PROVIDED ENTRIES
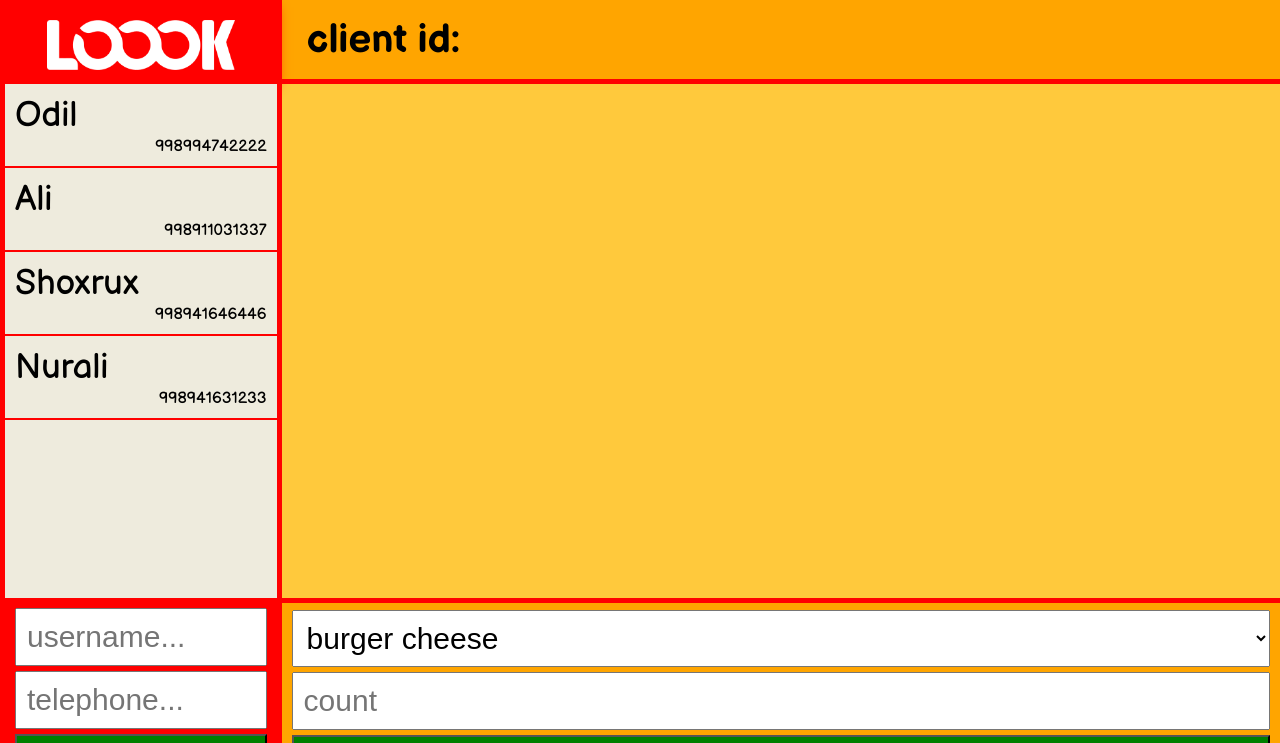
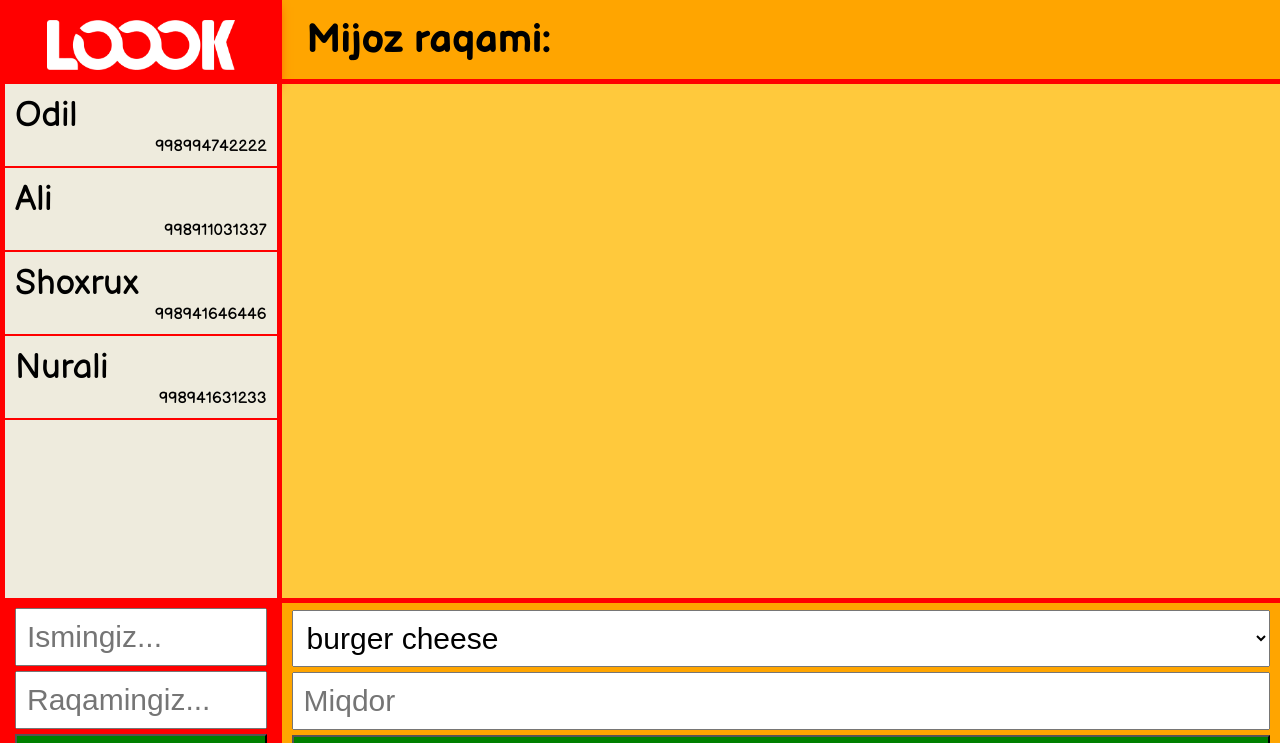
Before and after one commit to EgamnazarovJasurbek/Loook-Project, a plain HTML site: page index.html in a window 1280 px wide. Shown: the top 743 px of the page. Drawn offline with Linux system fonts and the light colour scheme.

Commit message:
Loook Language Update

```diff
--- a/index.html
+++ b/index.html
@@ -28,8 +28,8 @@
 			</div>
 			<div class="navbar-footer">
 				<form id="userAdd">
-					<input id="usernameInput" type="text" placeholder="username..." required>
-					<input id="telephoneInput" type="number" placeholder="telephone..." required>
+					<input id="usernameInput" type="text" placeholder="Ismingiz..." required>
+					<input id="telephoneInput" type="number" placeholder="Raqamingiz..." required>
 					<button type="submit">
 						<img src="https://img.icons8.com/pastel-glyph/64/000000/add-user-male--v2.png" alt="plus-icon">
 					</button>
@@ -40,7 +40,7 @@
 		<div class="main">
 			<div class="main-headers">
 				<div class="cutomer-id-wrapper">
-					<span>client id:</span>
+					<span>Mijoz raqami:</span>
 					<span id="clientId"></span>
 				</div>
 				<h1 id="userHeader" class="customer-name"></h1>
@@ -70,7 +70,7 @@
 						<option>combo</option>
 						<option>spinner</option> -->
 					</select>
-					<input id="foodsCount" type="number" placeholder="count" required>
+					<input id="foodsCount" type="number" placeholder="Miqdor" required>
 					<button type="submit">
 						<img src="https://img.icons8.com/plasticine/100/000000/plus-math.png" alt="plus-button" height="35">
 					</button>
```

EXERCISE REQUIREMENTS
Exact duplicates of all the entries are required, and no image may appear in them.

ANSWER TO THIS TASK
Before and after one commit to EgamnazarovJasurbek/Loook-Project, a plain HTML site: page index.html in a window 1280 px wide. Shown: the top 743 px of the page. Drawn offline with Linux system fonts and the light colour scheme.

Commit message:
Loook Language Update

```diff
--- a/index.html
+++ b/index.html
@@ -28,8 +28,8 @@
 			</div>
 			<div class="navbar-footer">
 				<form id="userAdd">
-					<input id="usernameInput" type="text" placeholder="username..." required>
-					<input id="telephoneInput" type="number" placeholder="telephone..." required>
+					<input id="usernameInput" type="text" placeholder="Ismingiz..." required>
+					<input id="telephoneInput" type="number" placeholder="Raqamingiz..." required>
 					<button type="submit">
 						<img src="https://img.icons8.com/pastel-glyph/64/000000/add-user-male--v2.png" alt="plus-icon">
 					</button>
@@ -40,7 +40,7 @@
 		<div class="main">
 			<div class="main-headers">
 				<div class="cutomer-id-wrapper">
-					<span>client id:</span>
+					<span>Mijoz raqami:</span>
 					<span id="clientId"></span>
 				</div>
 				<h1 id="userHeader" class="customer-name"></h1>
@@ -70,7 +70,7 @@
 						<option>combo</option>
 						<option>spinner</option> -->
 					</select>
-					<input id="foodsCount" type="number" placeholder="count" required>
+					<input id="foodsCount" type="number" placeholder="Miqdor" required>
 					<button type="submit">
 						<img src="https://img.icons8.com/plasticine/100/000000/plus-math.png" alt="plus-button" height="35">
 					</button>
```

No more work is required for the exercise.